[Before-and-after page screenshots]
┌──

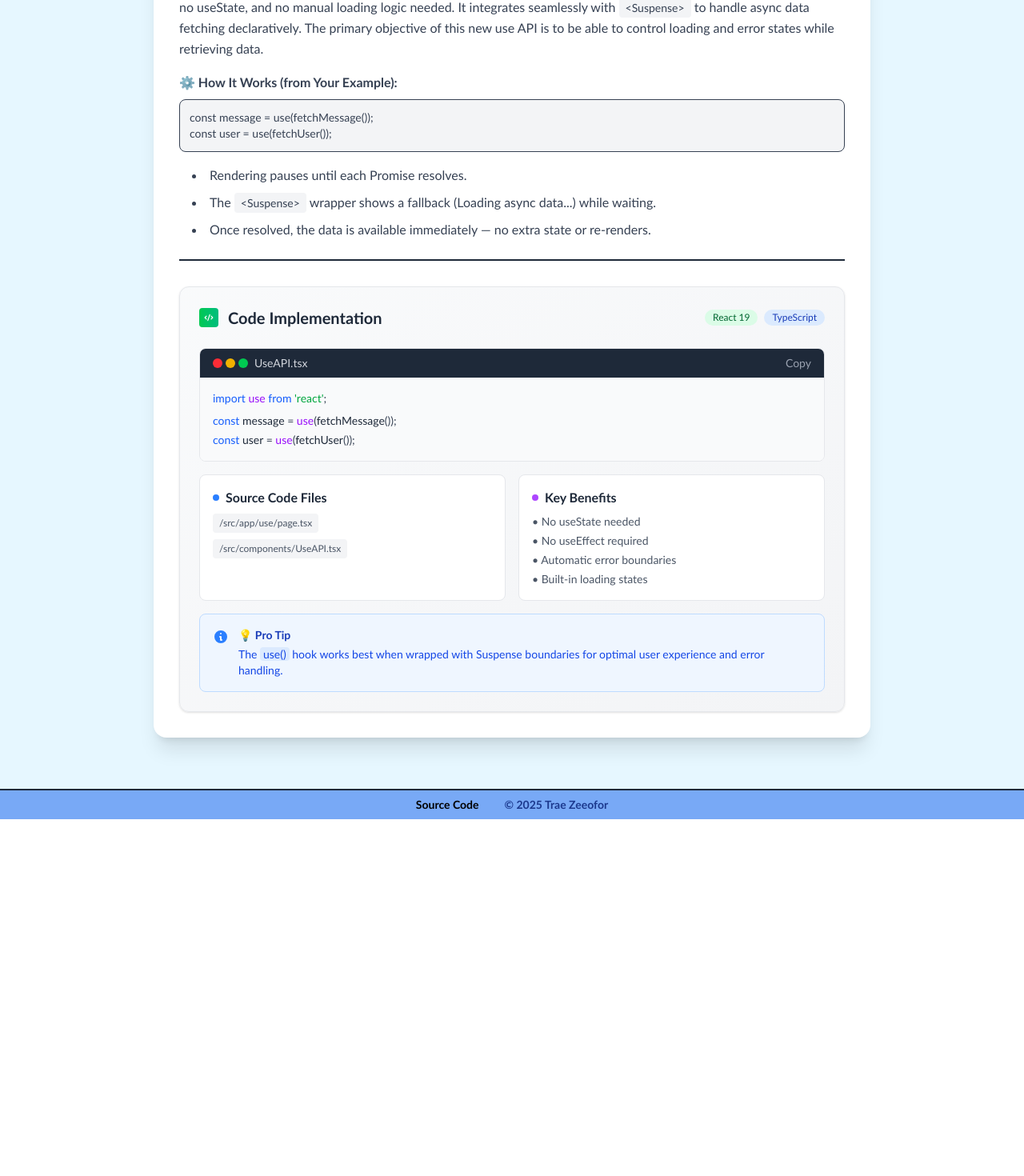
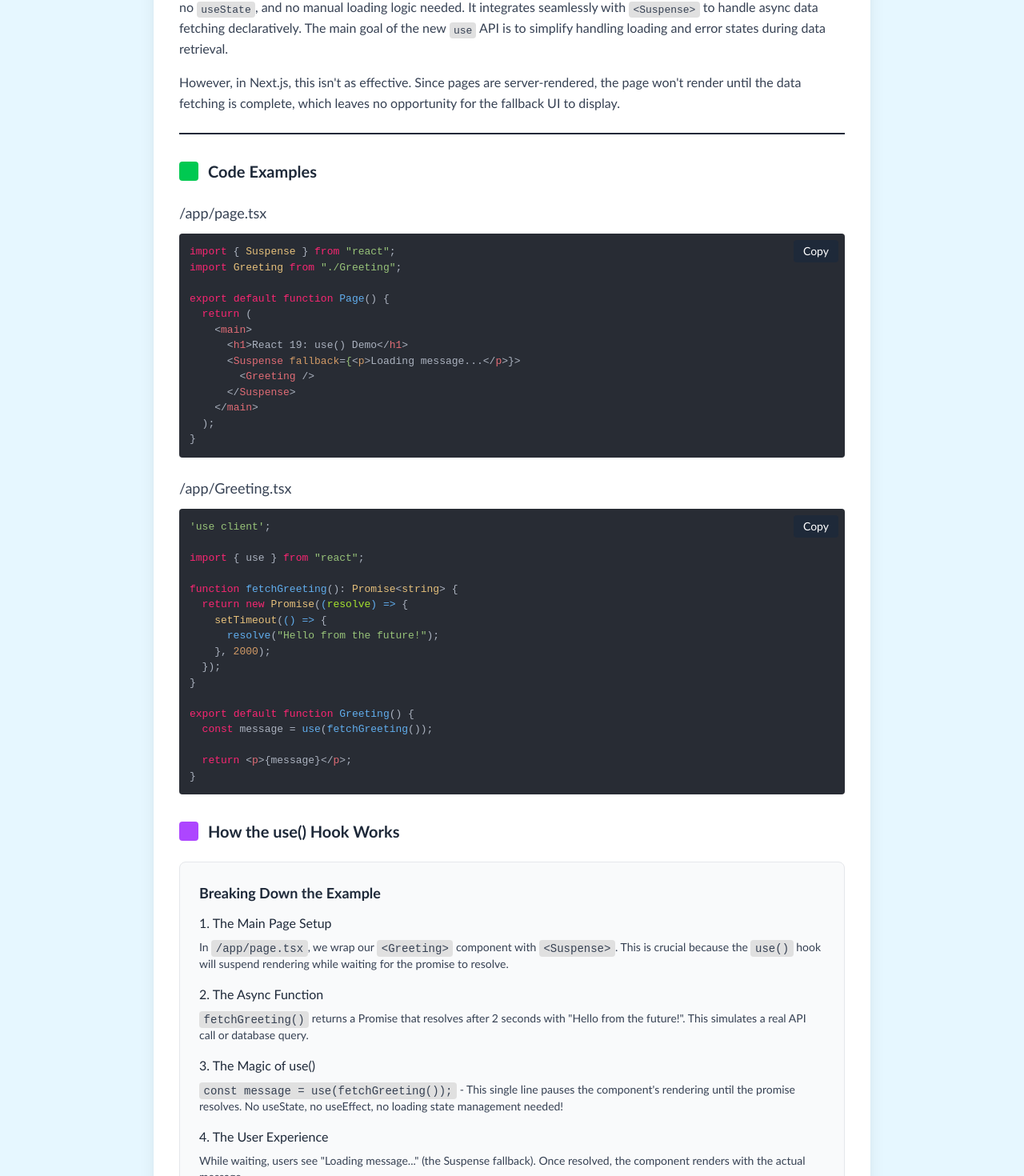
Before and after one commit to traez/react19-new-hooks, a Next.js app: page /use in a window 1280 px wide. Shown: the part 438-1908 px from the top of the page at 80% size. Before the commit the page ends 1462 px from the top, so only its background shows below. Built offline with nearby package versions, Linux system fonts and the light colour scheme; no server answers.

Commit message:
feat: enhance UseAPI component layout and styling, add CodeHighlighter for code examples

```diff
--- a/src/app/globals.css
+++ b/src/app/globals.css
@@ -50,3 +50,10 @@ body {
   background: var(--background);
   color: var(--foreground);
 }
+
+code {
+  font-family: monospace;
+  background: #e0e0e0;
+  padding: 0.2em 0.4em;
+  border-radius: 4px;
+}
--- a/src/app/use/page.tsx
+++ b/src/app/use/page.tsx
@@ -1,6 +1,7 @@
 import type { Metadata } from "next";
 import UseAPI from "@/components/UseAPI";
 import { Suspense } from "react";
+import CodeHighlighter from "@/lib/CodeHighlighter";
 
 export const metadata: Metadata = {
   title: "useAPI - React19 Newhooks Fingerprintjs",
@@ -8,6 +9,38 @@ export const metadata: Metadata = {
 };
 
 export default function UsePage() {
+  const pageCode = `import { Suspense } from "react";
+import Greeting from "./Greeting";
+
+export default function Page() {
+  return (
+    <main>
+      <h1>React 19: use() Demo</h1>
+      <Suspense fallback={<p>Loading message...</p>}>
+        <Greeting />
+      </Suspense>
+    </main>
+  );
+}`;
+
+  const greetingCode = `'use client';
+
+import { use } from "react";
+
+function fetchGreeting(): Promise<string> {
+  return new Promise((resolve) => {
+    setTimeout(() => {
+      resolve("Hello from the future!");
+    }, 2000);
+  });
+}
+
+export default function Greeting() {
+  const message = use(fetchGreeting());
+
+  return <p>{message}</p>;
+}`;
+
   return (
     <div className="w-full h-auto bg-[#E6F7FF]">
       <section className="py-8 px-8  bg-[#E6F7FF] w-full max-w-[1440px] h-full  mx-auto ">
@@ -50,145 +83,108 @@ export default function UsePage() {
             </h2>
             <div className="leading-relaxed space-y-4">
               <p>
-                React 19 introduces use(), a new API that lets you pause
-                component rendering until a Promise resolves — no useEffect, no
-                useState, and no manual loading logic needed. It integrates
-                seamlessly with{" "}
-                <code className="bg-gray-100 px-2 py-1 rounded text-sm font-mono">
-                  &lt;Suspense&gt;
-                </code>{" "}
-                to handle async data fetching declaratively. The primary
-                objective of this new use API is to be able to control loading
-                and error states while retrieving data.
+                React 19 introduces <code>use</code>, a new API that lets you
+                pause component rendering until a Promise resolves—no
+                <code>useEffect</code>, no <code>useState</code>, and no manual
+                loading logic needed. It integrates seamlessly with{" "}
+                <code>{`<Suspense>`}</code> to handle async data fetching
+                declaratively. The main goal of the new <code>use</code> API is
+                to simplify handling loading and error states during data
+                retrieval.
               </p>
-              <div>
-                <p className="font-semibold mb-2">
-                  ⚙️ How It Works (from Your Example):
-                </p>
-                <div className="bg-gray-100 rounded-lg p-3 font-mono text-sm border">
-                  <div>const message = use(fetchMessage());</div>
-                  <div>const user = use(fetchUser());</div>
-                </div>
-              </div>
-              <ul className="list-disc list-inside space-y-2 pl-4">
-                <li>Rendering pauses until each Promise resolves.</li>
-                <li>
-                  The{" "}
-                  <code className="bg-gray-100 px-2 py-1 rounded text-sm font-mono">
-                    &lt;Suspense&gt;
-                  </code>{" "}
-                  wrapper shows a fallback (Loading async data...) while
-                  waiting.
-                </li>
-                <li>
-                  Once resolved, the data is available immediately — no extra
-                  state or re-renders.
-                </li>
-              </ul>
+              <p>
+                However, in Next.js, this isn't as effective. Since pages are
+                server-rendered, the page won't render until the data fetching
+                is complete, which leaves no opportunity for the fallback UI to
+                display.
+              </p>
             </div>
           </aside>
 
-          {/* Enhanced Code Example Section */}
-          <section className="mt-8 bg-gradient-to-br from-gray-50 to-gray-100 rounded-xl p-6 border border-gray-200 shadow-sm">
-            <div className="flex items-center justify-between mb-6">
-              <h2 className="text-xl font-semibold text-gray-800 flex items-center">
-                <div className="w-6 h-6 bg-gradient-to-r from-green-500 to-emerald-500 rounded mr-3 flex items-center justify-center">
-                  <svg
-                    className="w-3 h-3 text-white"
-                    fill="currentColor"
-                    viewBox="0 0 20 20"
-                  >
-                    <path
-                      fillRule="evenodd"
-                      d="M12.316 3.051a1 1 0 01.633 1.265l-4 12a1 1 0 11-1.898-.632l4-12a1 1 0 011.265-.633zM5.707 6.293a1 1 0 010 1.414L3.414 10l2.293 2.293a1 1 0 11-1.414 1.414l-3-3a1 1 0 010-1.414l3-3a1 1 0 011.414 0zm8.586 0a1 1 0 011.414 0l3 3a1 1 0 010 1.414l-3 3a1 1 0 11-1.414-1.414L16.586 10l-2.293-2.293a1 1 0 010-1.414z"
-                      clipRule="evenodd"
-                    />
-                  </svg>
-                </div>
-                Code Implementation
-              </h2>
-              <div className="flex items-center space-x-2">
-                <span className="inline-flex items-center px-2.5 py-0.5 rounded-full text-xs font-medium bg-green-100 text-green-800">
-                  React 19
-                </span>
-                <span className="inline-flex items-center px-2.5 py-0.5 rounded-full text-xs font-medium bg-blue-100 text-blue-800">
-                  TypeScript
-                </span>
+          {/* Code Examples Section */}
+          <section className="mt-8">
+            <h2 className="text-xl font-semibold text-gray-800 mb-6 flex items-center">
+              <div className="w-6 h-6 bg-green-500 rounded mr-3"></div>
+              Code Examples
+            </h2>
+
+            <div className="space-y-6">
+              <div>
+                <h3 className="text-lg font-medium text-gray-700 mb-3">
+                  /app/page.tsx
+                </h3>
+                <CodeHighlighter language="typescript" code={pageCode} />
+              </div>
+
+              <div>
+                <h3 className="text-lg font-medium text-gray-700 mb-3">
+                  /app/Greeting.tsx
+                </h3>
+                <CodeHighlighter language="typescript" code={greetingCode} />
               </div>
             </div>
+          </section>
 
-            <div className="space-y-4">
-              <div className="bg-white rounded-lg border border-gray-200 overflow-hidden">
-                <div className="bg-gray-800 px-4 py-2 flex items-center justify-between">
-                  <div className="flex items-center space-x-2">
-                    <div className="flex space-x-1">
-                      <div className="w-3 h-3 bg-red-500 rounded-full"></div>
-                      <div className="w-3 h-3 bg-yellow-500 rounded-full"></div>
-                      <div className="w-3 h-3 bg-green-500 rounded-full"></div>
-                    </div>
-                    <span className="text-gray-300 text-sm font-mono">
-                      UseAPI.tsx
-                    </span>
+          {/* Explanation Section */}
+          <section className="mt-8">
+            <h2 className="text-xl font-semibold text-gray-800 mb-6 flex items-center">
+              <div className="w-6 h-6 bg-purple-500 rounded mr-3"></div>
+              How the use() Hook Works
+            </h2>
+
+            <div className="space-y-6 text-gray-700">
+              <div className="bg-gray-50 rounded-lg p-6 border border-gray-200">
+                <h3 className="text-lg font-semibold text-gray-800 mb-3">
+                  Breaking Down the Example
+                </h3>
+
+                <div className="space-y-4">
+                  <div>
+                    <h4 className="font-medium text-gray-800 mb-2">
+                      1. The Main Page Setup
+                    </h4>
+                    <p className="text-sm">
+                      In <code>/app/page.tsx</code>, we wrap our{" "}
+                      <code>&lt;Greeting&gt;</code> component with{" "}
+                      <code>&lt;Suspense&gt;</code>. This is crucial because the{" "}
+                      <code>use()</code> hook will suspend rendering while
+                      waiting for the promise to resolve.
+                    </p>
                   </div>
-                  <button className="text-gray-400 hover:text-white transition-colors duration-200 text-sm">
-                    Copy
-                  </button>
-                </div>
-                <div className="p-4 bg-gray-50 font-mono text-sm text-gray-700 overflow-x-auto">
-                  <div className="space-y-1">
-                    <div>
-                      <span className="text-blue-600">import</span>{" "}
-                      <span className="text-purple-600">{`use`}</span>{" "}
-                      <span className="text-blue-600">from</span>{" "}
-                      <span className="text-green-600">&apos;react&apos;</span>;
-                    </div>
-                    <div className="mt-2">
-                      <span className="text-blue-600">const</span>{" "}
-                      <span className="text-gray-800">message</span> ={" "}
-                      <span className="text-purple-600">use</span>(
-                      <span className="text-gray-800">fetchMessage</span>());
-                    </div>
-                    <div>
-                      <span className="text-blue-600">const</span>{" "}
-                      <span className="text-gray-800">user</span> ={" "}
-                      <span className="text-purple-600">use</span>(
-                      <span className="text-gray-800">fetchUser</span>());
-                    </div>
+
+                  <div>
+                    <h4 className="font-medium text-gray-800 mb-2">
+                      2. The Async Function
+                    </h4>
+                    <p className="text-sm">
+                      <code>fetchGreeting()</code> returns a Promise that
+                      resolves after 2 seconds with "Hello from the future!".
+                      This simulates a real API call or database query.
+                    </p>
                   </div>
-                </div>
-              </div>
 
-              <div className="grid md:grid-cols-2 gap-4">
-                <div className="bg-white rounded-lg p-4 border border-gray-200">
-                  <h3 className="font-semibold text-gray-800 mb-2 flex items-center">
-                    <div className="w-2 h-2 bg-blue-500 rounded-full mr-2"></div>
-                    Source Code Files
-                  </h3>
-                  <div className="text-sm text-gray-600 space-y-2">
-                    <div className="flex items-center space-x-2">
-                      <span className="font-mono bg-gray-100 px-2 py-1 rounded text-xs">
-                        /src/app/use/page.tsx
-                      </span>
-                    </div>
-                    <div className="flex items-center space-x-2">
-                      <span className="font-mono bg-gray-100 px-2 py-1 rounded text-xs">
-                        /src/components/UseAPI.tsx
-                      </span>
-                    </div>
+                  <div>
+                    <h4 className="font-medium text-gray-800 mb-2">
+                      3. The Magic of use()
+                    </h4>
+                    <p className="text-sm">
+                      <code>const message = use(fetchGreeting());</code> - This
+                      single line pauses the component's rendering until the
+                      promise resolves. No useState, no useEffect, no loading
+                      state management needed!
+                    </p>
                   </div>
-                </div>
 
-                <div className="bg-white rounded-lg p-4 border border-gray-200">
-                  <h3 className="font-semibold text-gray-800 mb-2 flex items-center">
-                    <div className="w-2 h-2 bg-purple-500 rounded-full mr-2"></div>
-                    Key Benefits
-                  </h3>
-                  <ul className="text-sm text-gray-600 space-y-1">
-                    <li>• No useState needed</li>
-                    <li>• No useEffect required</li>
-                    <li>• Automatic error boundaries</li>
-                    <li>• Built-in loading states</li>
-                  </ul>
+                  <div>
+                    <h4 className="font-medium text-gray-800 mb-2">
+                      4. The User Experience
+                    </h4>
+                    <p className="text-sm">
+                      While waiting, users see "Loading message..." (the
+                      Suspense fallback). Once resolved, the component renders
+                      with the actual message.
+                    </p>
+                  </div>
                 </div>
               </div>
 
@@ -209,16 +205,30 @@ export default function UsePage() {
                   </div>
                   <div className="ml-3">
                     <h4 className="text-sm font-semibold text-blue-800 mb-1">
-                      💡 Pro Tip
+                      💡 Key Advantages
                     </h4>
-                    <p className="text-sm text-blue-700">
-                      The{" "}
-                      <code className="bg-blue-100 px-1 rounded font-mono">
-                        use()
-                      </code>{" "}
-                      hook works best when wrapped with Suspense boundaries for
-                      optimal user experience and error handling.
-                    </p>
+                    <ul className="text-sm text-blue-700 space-y-1">
+                      <li>
+                        • <strong>Simplified code:</strong> No useState or
+                        useEffect needed for async operations
+                      </li>
+                      <li>
+                        • <strong>Declarative loading:</strong> Suspense handles
+                        loading states automatically
+                      </li>
+                      <li>
+                        • <strong>Error handling:</strong> Errors are caught by
+                        nearest error boundary
+                      </li>
+                      <li>
+                        • <strong>Conditional usage:</strong> Unlike other
+                        hooks, use() can be called conditionally
+                      </li>
+                      <li>
+                        • <strong>Direct value access:</strong> Get resolved
+                        data immediately without state management
+                      </li>
+                    </ul>
                   </div>
                 </div>
               </div>
--- a/src/lib/CodeHighlighter.tsx
+++ b/src/lib/CodeHighlighter.tsx
@@ -30,7 +30,7 @@ export default function CodeHighlighter({
 
   return (
     <div className="relative mx-auto">
-      <pre className=" whitespace-normal">
+      <pre className="whitespace-pre">
         <code ref={codeRef} className={language}>
           {code}
         </code>
@@ -47,8 +47,13 @@ export default function CodeHighlighter({
   );
 }
 
+
 /*
 How to see all available styles:
 You can check your node_modules/highlight.js/styles/ folder in your project, or just browse the Highlight.js GitHub repo here:
 https://github.com/highlightjs/highlight.js/tree/main/src/styles
+
+  whitespace-normal
+  and
+  whitespace-pre interchange for extra spacing control etc
 */
```
Also changed, not shown: src/components/UseAPI.tsx (+18 -14 lines).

└──

[TRY IT] Give the number of lines above containing the word "handling", with no other text.

[EXERCISE SOLUTION] 3